PROBLEM
Extract every line from the records below that contains the word "password".

DATA EXCERPTS
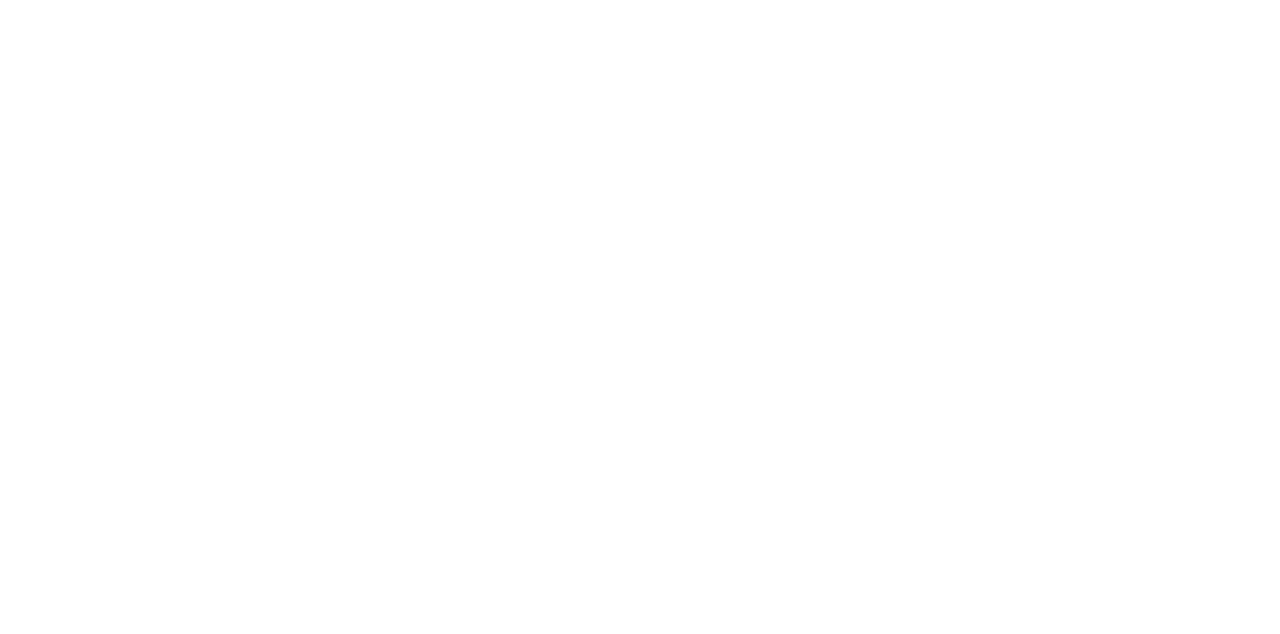
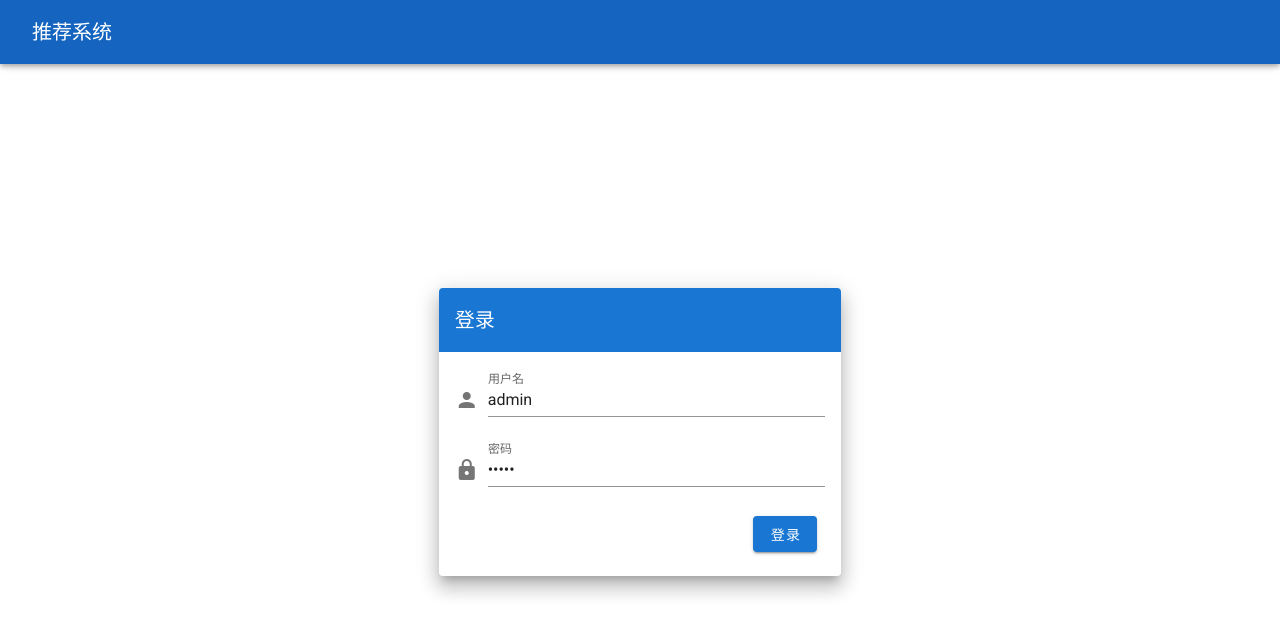
Before and after one commit to EnableAsync/recommender-frontend, a Vue app: page /login in a window 1280 px wide. Shown: the top 634 px of the page. Built offline with nearby package versions, Linux system fonts and the light colour scheme.

Commit message:
add: add Login.vue

```diff
--- /dev/null
+++ b/src/pages/Login.vue
@@ -0,0 +1,132 @@
+<template>
+  <v-app id="inspire">
+<!--    <div style="display: flex; flex-direction: column; align-items: center;">-->
+<!--      <Notification></Notification>-->
+<!--    </div>-->
+
+    <v-app-bar
+      app
+      color="blue darken-3"
+      dark
+      clipped-left
+    >
+      <v-toolbar-title
+        style="width: 300px"
+        class="ml-0 pl-4"
+      >
+        <span class="hidden-sm-and-down">推荐系统</span>
+      </v-toolbar-title>
+      <v-spacer></v-spacer>
+      <!--      <v-btn-->
+      <!--          icon-->
+      <!--          large-->
+      <!--      >-->
+      <!--        <v-avatar-->
+      <!--            size="32px"-->
+      <!--            item-->
+      <!--        >-->
+      <!--          <v-img-->
+      <!--              src="../assets/logo.svg"-->
+      <!--              alt="Vuetify"-->
+      <!--          ></v-img>-->
+      <!--        </v-avatar>-->
+      <!--      </v-btn>-->
+    </v-app-bar>
+
+    <v-main>
+      <v-container
+        class="fill-height"
+        fluid
+      >
+        <v-row
+          align="center"
+          justify="center"
+        >
+          <v-col
+            cols="12"
+            sm="8"
+            md="4"
+          >
+            <v-card class="elevation-12">
+              <v-toolbar
+                color="primary"
+                dark
+                flat
+              >
+                <v-toolbar-title>登录</v-toolbar-title>
+                <v-spacer></v-spacer>
+              </v-toolbar>
+              <v-card-text>
+                <v-form>
+                  <v-text-field
+                    label="用户名"
+                    name="login"
+                    prepend-icon="mdi-account"
+                    type="text"
+                    v-model="username"
+                  ></v-text-field>
+
+                  <v-text-field
+                    id="password"
+                    label="密码"
+                    name="password"
+                    prepend-icon="mdi-lock"
+                    type="password"
+                    v-model="password"
+                  ></v-text-field>
+                </v-form>
+                <v-card-actions>
+                  <v-spacer></v-spacer>
+                  <v-btn color="primary" @click="onLogin">登录</v-btn>
+                </v-card-actions>
+              </v-card-text>
+            </v-card>
+          </v-col>
+        </v-row>
+      </v-container>
+    </v-main>
+  </v-app>
+</template>
+
+<script>
+  // import {login} from '../api/login'
+  // import md5 from 'js-md5';
+  // import qs from 'qs'
+  // import {notify} from "../components/notification";
+  // import Notification from "../components/notification/Notification";
+
+  // import router from "../routers";
+
+  export default {
+    // components: {Notification},
+    data: () => ({
+      username: 'admin',
+      password: 'admin'
+    }),
+    methods: {
+      onLogin() {
+        this.$router.push('/hot')
+      }
+      // onLogin() {
+      //   login(qs.stringify({
+      //     username: this.username,
+      //     password: md5(this.password)
+      //   }))
+      //     .then(res => {
+      //       if (res.data.code === 0) {
+      //         notify('success', '登录成功');
+      //         this.$router.push('/register');
+      //         // this.close();
+      //       } else if (res.data.code === 10001) {
+      //         notify('error', '账号或密码错误');
+      //       } else {
+      //         notify('error', res.data.code + '错误');
+      //       }
+      //     })
+      //     .catch(reason => {
+      //       notify('error', '[登录失败]' + reason)
+      //     });
+      // }
+    }
+  }
+</script>
--- a/src/routers/index.js
+++ b/src/routers/index.js
@@ -11,7 +11,7 @@
     {
         path: '/',
         component: BaseLayout,
-        redirect: 'hot',
+        redirect: 'login',
         children: [
             {
                 path: "/recommend",
@@ -27,7 +27,10 @@
             }
         ]
     },
-
+    {
+        path: '/login',
+        component: () => import('../pages/Login')
+    }
 ];
 
 const router = new Router({
```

PROBLEM SOLUTION
+                    id="password"
+                    name="password"
+                    type="password"
+                    v-model="password"
+      password: 'admin'
+      //     password: md5(this.password)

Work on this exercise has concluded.